Before people tell me that that is not possible, I suggest they go and visit Broken Hill, where in the last few weeks the city has been told that the mine will close in a couple of years and there is a number of very small old miners' cottages for sale at very low prices. But, if a person does not have a home and has assets below this amount, they are considered concessional and get $12 a day. People who have assets below $23,500, and that includes their own home, are not classified concessional. This is an anomaly. When it comes to trying to claim hardship provisions they cannot do it. The government needs to fix it—no bleating from anybody. This is something about which an aged care provider has been writing to the department and to the minister for some considerable time.

If a resident has total assets including the family home of less than $23,500 they cannot be considered concessional.
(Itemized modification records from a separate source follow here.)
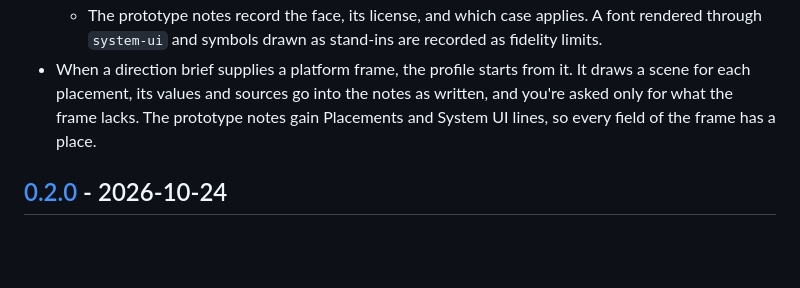
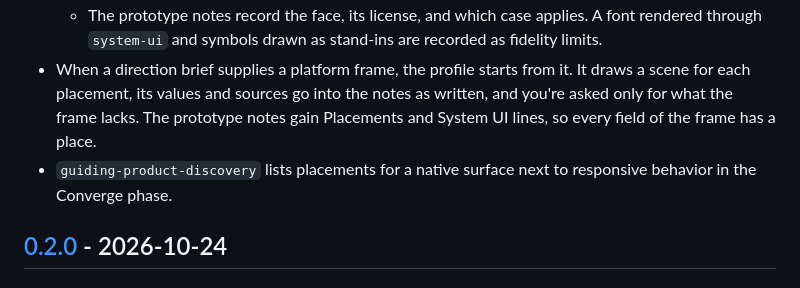
Before and after one commit to theultimate-dev/skills, a Markdown page: skills/product-design/CHANGELOG.md, the part around the change. Drawn GitHub-style; blank space fills up the shorter version.

Commit message:
feat(guiding-product-discovery): name placements for a native surface in the converge phase

```diff
--- a/skills/product-design/CHANGELOG.md
+++ b/skills/product-design/CHANGELOG.md
@@ -35,6 +35,7 @@ Releases are tagged `product-design--vX.Y.Z`.
   - An openly licensed one, such as Roboto, is embedded or falls back like any other font.
   - The prototype notes record the face, its license, and which case applies. A font rendered through `system-ui` and symbols drawn as stand-ins are recorded as fidelity limits.
 - When a direction brief supplies a platform frame, the profile starts from it. It draws a scene for each placement, its values and sources go into the notes as written, and you're asked only for what the frame lacks. The prototype notes gain Placements and System UI lines, so every field of the frame has a place.
+- `guiding-product-discovery` lists placements for a native surface next to responsive behavior in the Converge phase.
 
 ## [0.2.0] - 2026-10-24
 
```
Also changed, not shown: 1 other file.
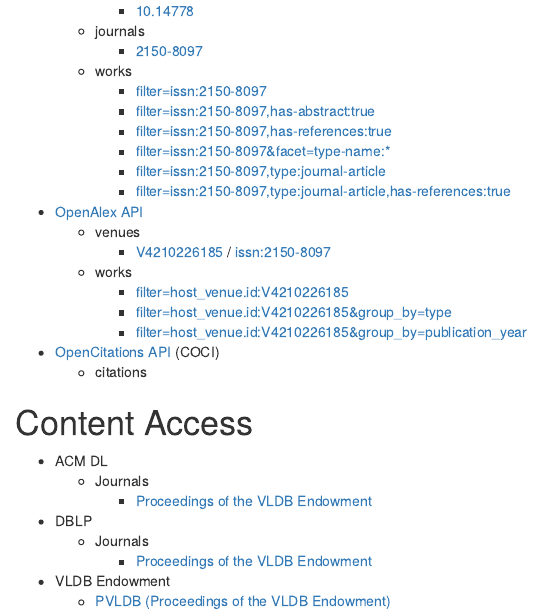
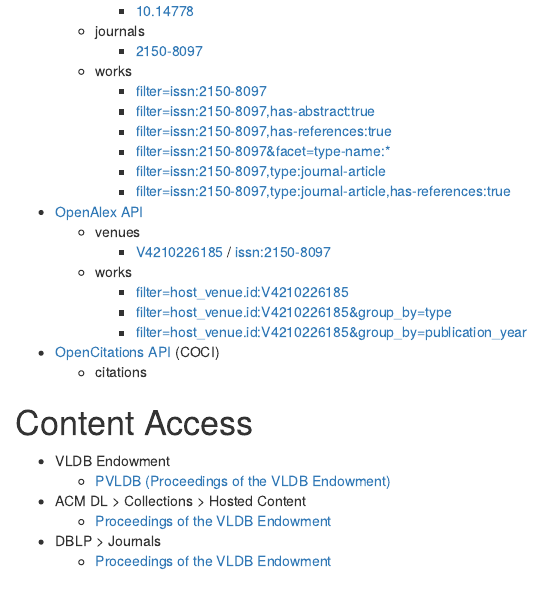
Before and after one commit to slub/pvldb, an R Markdown document (docs/index.Rmd): the page in a window 1100 px wide, from 1390 px down. Rendered offline with R 4.5, knitr and Pandoc, with nearby package versions; some code elsewhere in the file could not run offline; a font, style sheet, LaTeX package, included part or bibliography that could not be used is replaced or left out.

Commit message:
Update index document

```diff
--- a/docs/index.Rmd
+++ b/docs/index.Rmd
@@ -106,11 +106,9 @@
 
 # Content Access
 
-- ACM DL
-  - Journals
-    - [Proceedings of the VLDB Endowment](https://dl.acm.org/journal/pvldb)
-- DBLP
-  - Journals
-    - [Proceedings of the VLDB Endowment](https://dblp.org/db/journals/pvldb/)
 - VLDB Endowment
   - [PVLDB (Proceedings of the VLDB Endowment)](https://vldb.org/pvldb/)
+- ACM DL > Collections > Hosted Content
+    - [Proceedings of the VLDB Endowment](https://dl.acm.org/journal/pvldb)
+- DBLP > Journals
+    - [Proceedings of the VLDB Endowment](https://dblp.org/db/journals/pvldb/)
```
The department advises that residents with total assets of less than $37,000 can apply for hardship provisions. However, if a resident has less than $23,500 they cannot be charged an accommodation charge. But, she has been told that the department cannot consider a hardship application if a facility has not charged an accommodation charge.

There is a wonderful little loophole and you have done nothing about it. This particular person, Mrs Irvine, has been writing to the minister for some time about this issue and nothing has happened. It is another area where this government is disadvantaging people living in rural areas, particularly those who are elderly.

The other concern that elderly and rural people may have is the cost of accreditation for small nursing homes and small hostels. The amount of paperwork required is very similar no matter what the size of the institution, but there is nothing there. The other question I would like to touch on is the length of time an institution that has failed certification is given before it is required to actually close its doors. I know of one that was failed last year and the patients are still there. They have been told that they might be moved out of the nursing home some time this year. It is a good question.

I see that my previous comment about loopholes and anomalies has prompted some action on behalf of the departmental officer in the advisers box. Maybe that has been fixed in the last week. Wouldn't that be wonderful?